[Excerpted records]

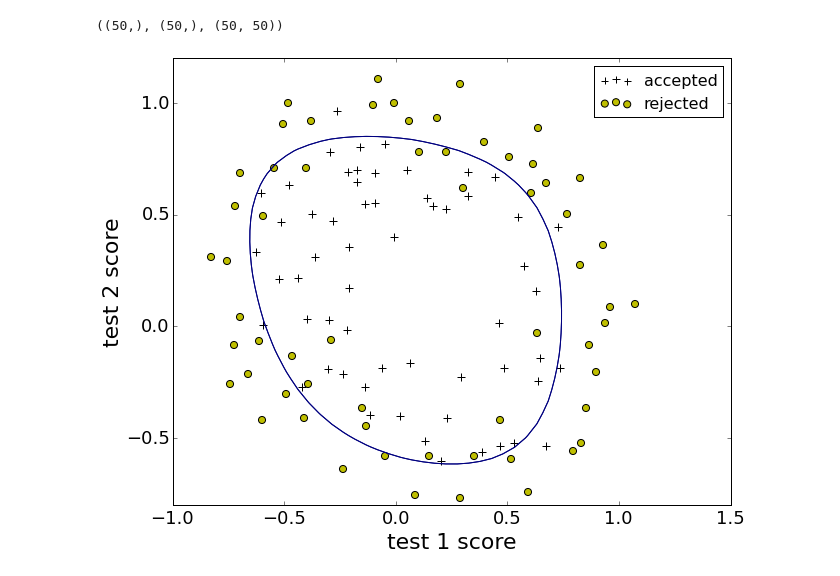
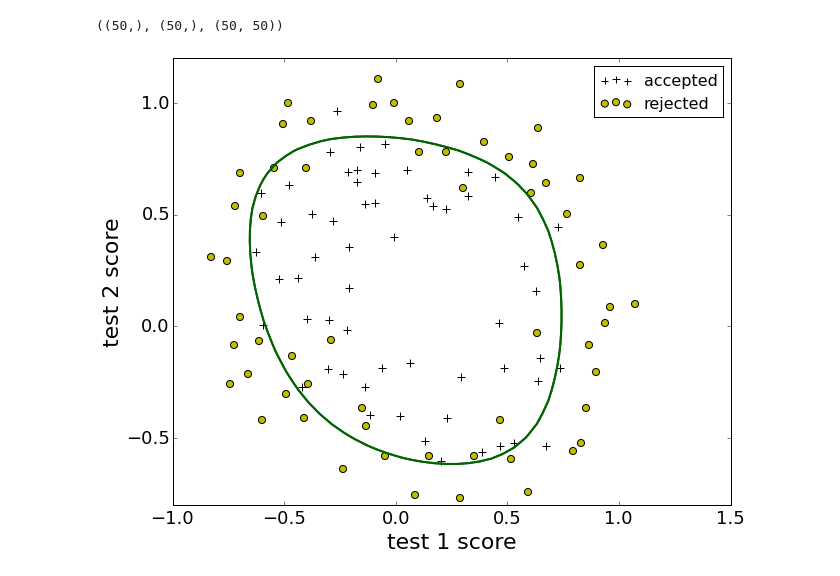
Before and after one commit to nakicam/DataScienceTraining, a Jupyter notebook: courses/coursera_ml008/week3/hw2_logistic_regression.ipynb, the cells around one changed output. Saved outputs shown, nothing was run; the diff lists cells and outputs as text; code cells hidden in the pictures.

```diff
--- a/courses/coursera_ml008/week3/hw2_logistic_regression.ipynb
+++ b/courses/coursera_ml008/week3/hw2_logistic_regression.ipynb
@@ -464,15 +464,15 @@ u.shape, v.shape, z.shape
 # %%
 colors  = np.where(df.accepted==1, 'black', 'yellow')
 markers = np.where(df.accepted==1, '+', 'O')
 df_pass = df[df.accepted==1]
 df_fail = df[df.accepted==0]
 plt.scatter(df_pass.test1, df_pass.test2, c='k', marker='+', s=50)
 plt.scatter(df_fail.test1, df_fail.test2, c='y', marker='o', s=50)
-plt.contour(u, v, z, levels=[0,0], c='g')
+plt.contour(u, v, z, colors=['darkgreen'], levels=[0,0], linewidths=[2])
 plt.axis([-1, 1.5, -0.8, 1.2])
 plt.xlabel('test 1 score')
 plt.ylabel('test 2 score')
 plt.legend(['accepted', 'rejected', 'decision boundary'])
 plt.show()
 # %% [output]
-[figure, old version]
+[figure, new version]
```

[Directions for this task]
For the word "accepted", go through the records and show each line that carries it.

[Solution to the problem]
 colors  = np.where(df.accepted==1, 'black', 'yellow')
 markers = np.where(df.accepted==1, '+', 'O')
 df_pass = df[df.accepted==1]
 df_fail = df[df.accepted==0]
 plt.legend(['accepted', 'rejected', 'decision boundary'])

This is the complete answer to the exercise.